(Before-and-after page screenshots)
● ● ●

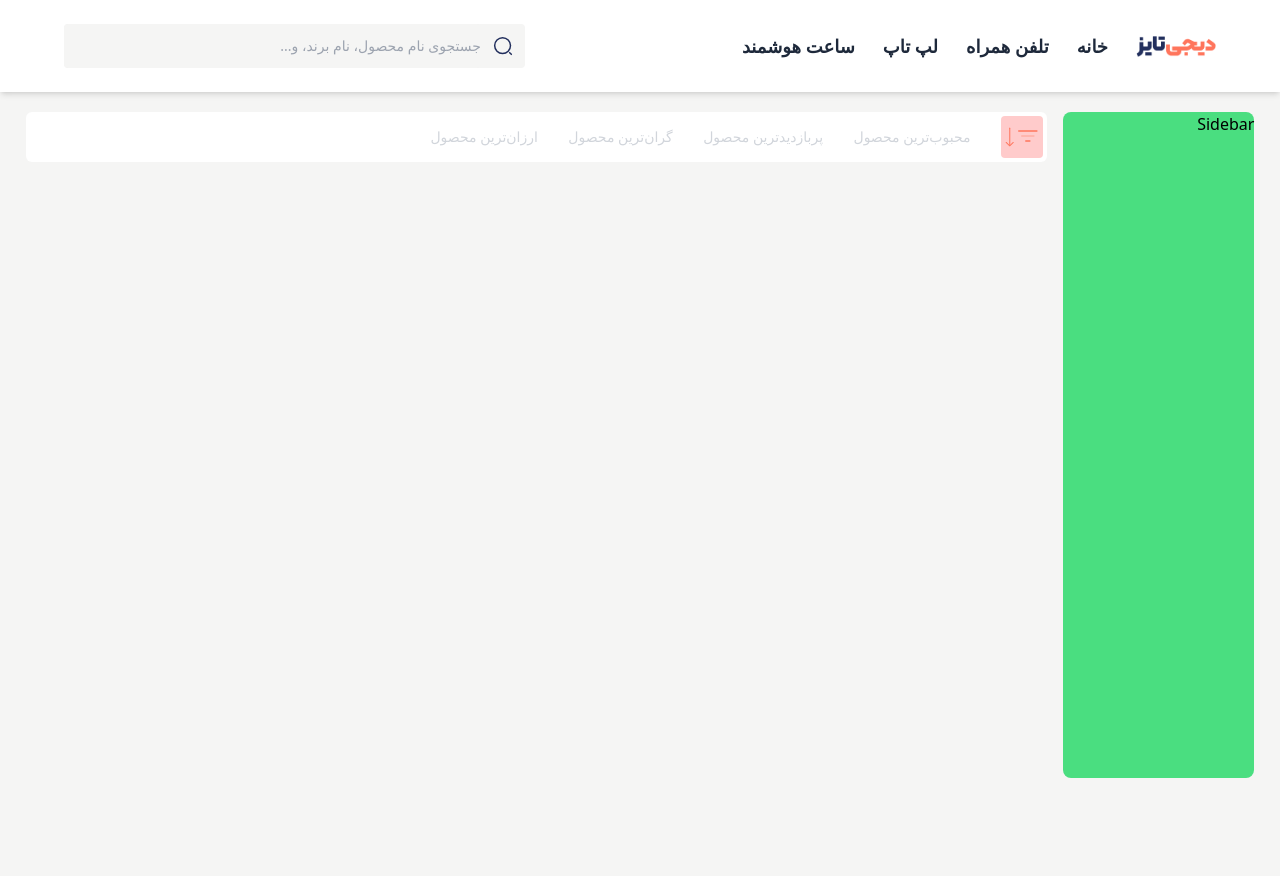
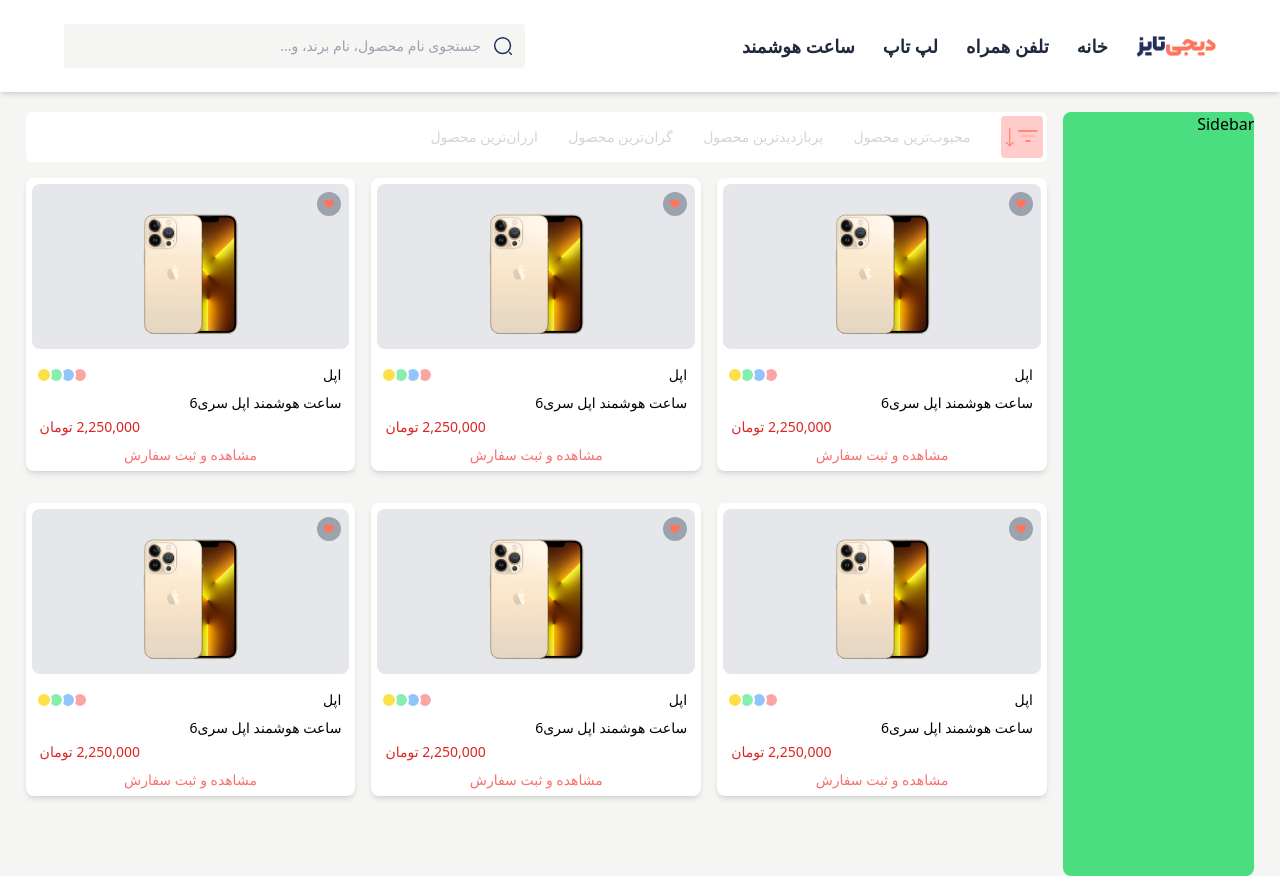
Before and after one commit to shokouhSkr/Digitize, a React (Create React App) app: page /home in a window 1280 px wide. Before the commit the page ends 800 px from the top, so only its background shows below. Built offline with nearby package versions, Linux system fonts and the light colour scheme.

Commit message:
added products section

```diff
--- a/src/App.js
+++ b/src/App.js
@@ -5,7 +5,7 @@
 import Footer from "./components/Footer";
 import Home from "./pages/Home";
 import Products from "./pages/Products";
-import Category from "./pages/Category";
+import PageCategory from "./pages/PageCategory";
 import Cart from "./pages/Cart";
 import Favorites from "./pages/Favorites";
 
@@ -16,7 +16,7 @@
       <Routes>
         <Route path="/home" element={<Home />} />
         <Route path="products/:id" element={<Products />} />
-        <Route path="category" element={<Category />} />
+        <Route path="category" element={<PageCategory />} />
         <Route path="cart" element={<Cart />} />
         <Route path="favorites" element={<Favorites />} />
       </Routes>
--- a/src/components/SingleProduct.js
+++ b/src/components/SingleProduct.js
@@ -4,7 +4,34 @@
 import love from "../assets/images/icons/Love.svg";
 
 const SingleProduct = ({ image, title, price, brand }) => {
-  return <div className="rounded-lg bg-white p-1.5 text-sm shadow-md"></div>;
+  return (
+    <div className="rounded-lg bg-white p-1.5 text-sm shadow-md">
+      <div className="relative mb-4 flex items-center justify-center rounded-lg bg-gray-200">
+        <img
+          src={love}
+          alt="love"
+          className="absolute top-2 right-2 h-6 w-6 rounded-full bg-gray-400 p-1"
+        />
+        <img src={image} alt={title} className="" />
+      </div>
+
+      <div className="px-2">
+        <div className="mb-2 flex justify-between">
+          <span>{brand}</span>
+          <ProductColors />
+        </div>
+
+        <div className="mb-2">
+          <p className="mb-1">{title}</p>
+          <p className="text-left text-red-600">{price} تومان</p>
+        </div>
+
+        <Link to="products/:id" className="block text-center text-red-400">
+          مشاهده و ثبت سفارش
+        </Link>
+      </div>
+    </div>
+  );
 };
 
 export default SingleProduct;
--- a/src/pages/Home.js
+++ b/src/pages/Home.js
@@ -6,7 +6,7 @@
 
 const Home = () => {
   return (
-    <section className="grid grid-cols-12 grid-rows-[65px_minmax(600px,_1fr)] gap-4 px-[5%] md:grid-rows-[50px_minmax(600px,_1fr)] md:px-[2%]">
+    <section className="grid grid-cols-12 grid-rows-[65px_minmax(300px,_1fr)] gap-4 px-[5%] md:grid-rows-[50px_minmax(300px,_1fr)] md:px-[2%]">
       <Filter />
       <Products />
       <Sidebar />
--- a/src/pages/Products.js
+++ b/src/pages/Products.js
@@ -7,7 +7,11 @@
   const [like, setLike] = useState(null);
 
   return (
-    <section className="col-span-full mb-20 grid grid-cols-2 grid-rows-3 gap-x-4 gap-y-8 md:col-start-4 md:grid-cols-3 md:grid-rows-3 xl:col-start-3 3xl:grid-cols-4"></section>
+    <section className="col-span-full mb-20 grid grid-cols-2 grid-rows-3 gap-x-4 gap-y-8 md:col-start-4 md:grid-cols-3 md:grid-rows-2 xl:col-start-3 3xl:grid-cols-4">
+      {products.map((product) => (
+        <SingleProduct key={product.id} {...product} />
+      ))}
+    </section>
   );
 };
 
```
Also changed, not shown: src/pages/PageCategory.js (renamed from src/pages/Category.js).
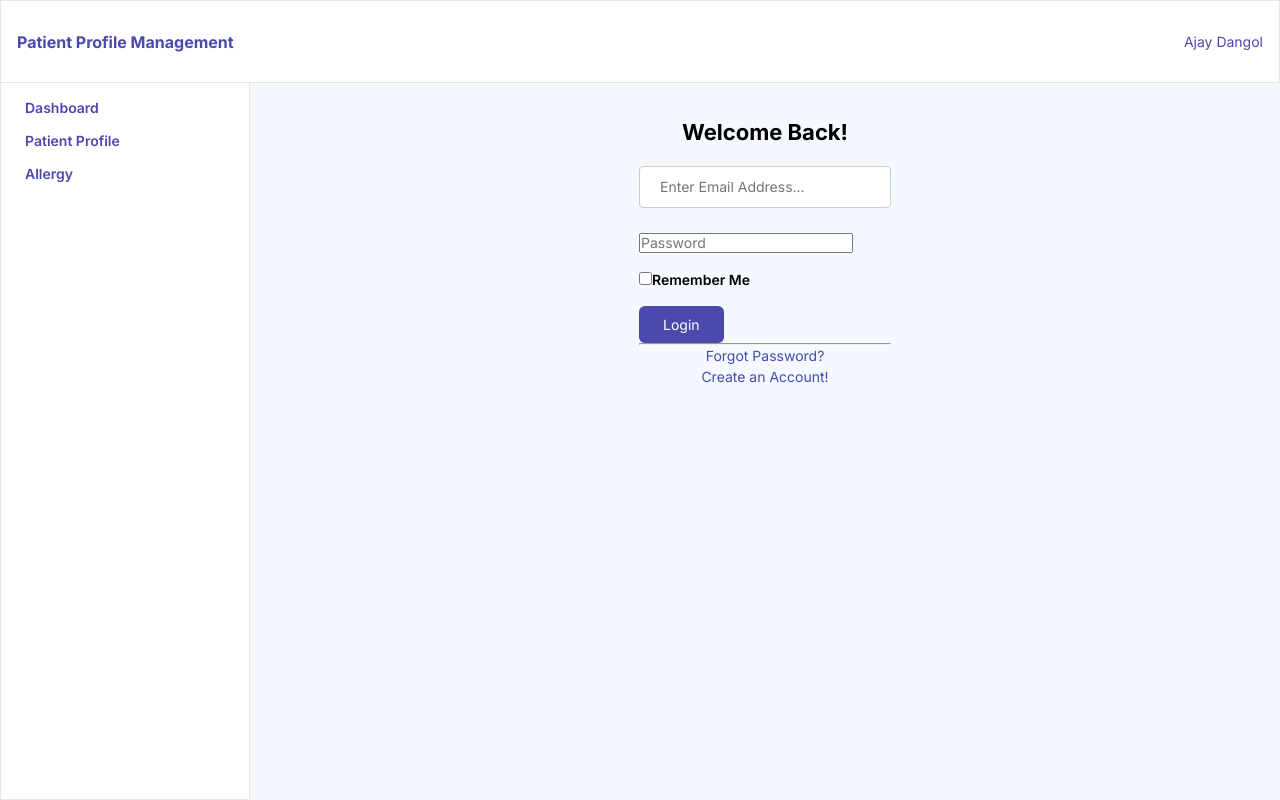
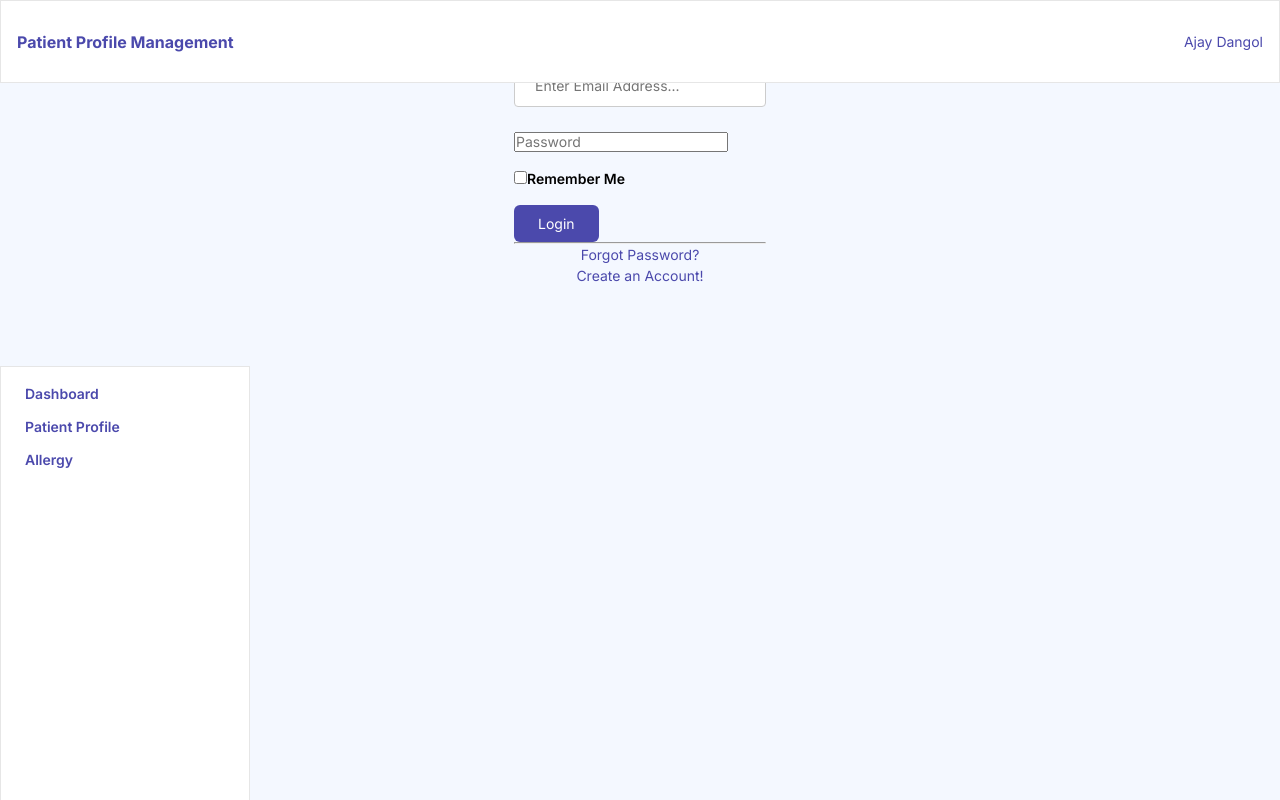
Before and after one commit to ajaydangol014/patient-profile-management, a React (Create React App) app: page / in a window 1280 px wide. Shown: the top 800 px of the page. Built offline with nearby package versions, Linux system fonts and the light colour scheme.

Commit message:
LFUNIOLD-227:Manage layout for navigation and sidebar

```diff
--- a/src/App.js
+++ b/src/App.js
@@ -5,47 +5,14 @@ import { Link } from "react-router-dom";
 import "./docs/docs.scss";
 
 import AppRouter from "./routes/routes";
+import Navbar from "./components/navbar/Navbar";
+import Sidebar from "./components/sidebar/Sidebar";
 
 const App = () => {
   return (
     <>
       <Router>
-        <nav className="navbar">
-          <div className=" navbar__flex px-4x">
-            <div className="navbar__header">
-              <h1>Patient Profile Management</h1>
-            </div>
-            <div className="navbar__list">
-              <Link to="/" className="navbar__item">
-                Ajay Dangol
-              </Link>
-            </div>
-          </div>
-        </nav>
-        <div className="">
-          <div className="guide-wrapper d-flex">
-            <div className="sidebar sidebar--bordered-right-1x">
-              <div className="menu-group">
-                <Link
-                  to="/dashboard"
-                  className="menu-group__nodes__single"
-                  activeClassName="menu-group__nodes__single--active"
-                >
-                  Dashboard
-                </Link>
-                <Link to="/profile" className="menu-group__nodes__single">
-                  Patient Profile
-                </Link>
-                <Link to="/allergy" className="menu-group__nodes__single">
-                  Allergy
-                </Link>
-              </div>
-            </div>
-            <div className="guide-content">
-              <AppRouter />
-            </div>
-          </div>
-        </div>
+        <AppRouter />
       </Router>
     </>
   );
--- /dev/null
+++ b/src/components/navbar/Navbar.js
@@ -0,0 +1,21 @@
+import React from "react";
+import { Link } from "react-router-dom";
+
+const Navbar = (props) => {
+  return (
+    <nav className="navbar">
+      <div className=" navbar__flex px-4x">
+        <div className="navbar__header">
+          <h1>Patient Profile Management</h1>
+        </div>
+        <div className="navbar__list">
+          <Link to="/" className="navbar__item">
+            {props.name}
+          </Link>
+        </div>
+      </div>
+    </nav>
+  );
+};
+
+export default Navbar;
--- /dev/null
+++ b/src/components/sidebar/Sidebar.js
@@ -0,0 +1,31 @@
+import React from "react";
+import { Link } from "react-router-dom";
+
+const Sidebar = (props) => {
+  return (
+    <div className="">
+      <div className="guide-wrapper d-flex">
+        <div className="sidebar sidebar--bordered-right-1x">
+          <div className="menu-group">
+            <Link
+              to="/dashboard"
+              className="menu-group__nodes__single"
+              activeClassName="menu-group__nodes__single--active"
+            >
+              Dashboard
+            </Link>
+            <Link to="/profile" className="menu-group__nodes__single">
+              Patient Profile
+            </Link>
+            <Link to="/allergy" className="menu-group__nodes__single">
+              Allergy
+            </Link>
+          </div>
+        </div>
+        <div className="guide-content">{props.children}</div>
+      </div>
+    </div>
+  );
+};
+
+export default Sidebar;
--- a/src/routes/routes.js
+++ b/src/routes/routes.js
@@ -9,12 +9,19 @@ import ProfileEdit from "../pages/profile/ProfileEdit";
 import Allergy from "../pages/allergy/Allergy";
 import AllergyAdd from "../pages/allergy/AllergyAdd";
 import Signup from "../pages/auth/Signup";
+import Sidebar from "../components/sidebar/Sidebar";
+import Navbar from "../components/navbar/Navbar";
 
 export default function AppRouter() {
   return (
+    <>
       <Routes>
         <Route path="/" element={<Login />}></Route>
         <Route path="/signup" element={<Signup />}></Route>
+      </Routes>
+      <Navbar name="Ajay Dangol" />
+      <Sidebar>
+        <Routes>
           <Route path="/dashboard" element={<Dashboard />}></Route>
           <Route path="profile" element={<Profile />}></Route>
           <Route path="profile/:id" element={<ProfileDetail />}></Route>
@@ -23,5 +30,7 @@ export default function AppRouter() {
           <Route path="allergy/" element={<Allergy />}></Route>
           <Route path="allergy/add" element={<AllergyAdd />}></Route>
         </Routes>
+      </Sidebar>
+    </>
   );
 }
```
Lines whose indentation alone changed are shown as unchanged.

● ● ●

■ Task: Return every line from the entries above that contains the word "default".

■ Answer to this exercise:
 export default SingleProduct;
+export default Navbar;
+export default Sidebar;
 export default function AppRouter() {
@@ -23,5 +30,7 @@ export default function AppRouter() {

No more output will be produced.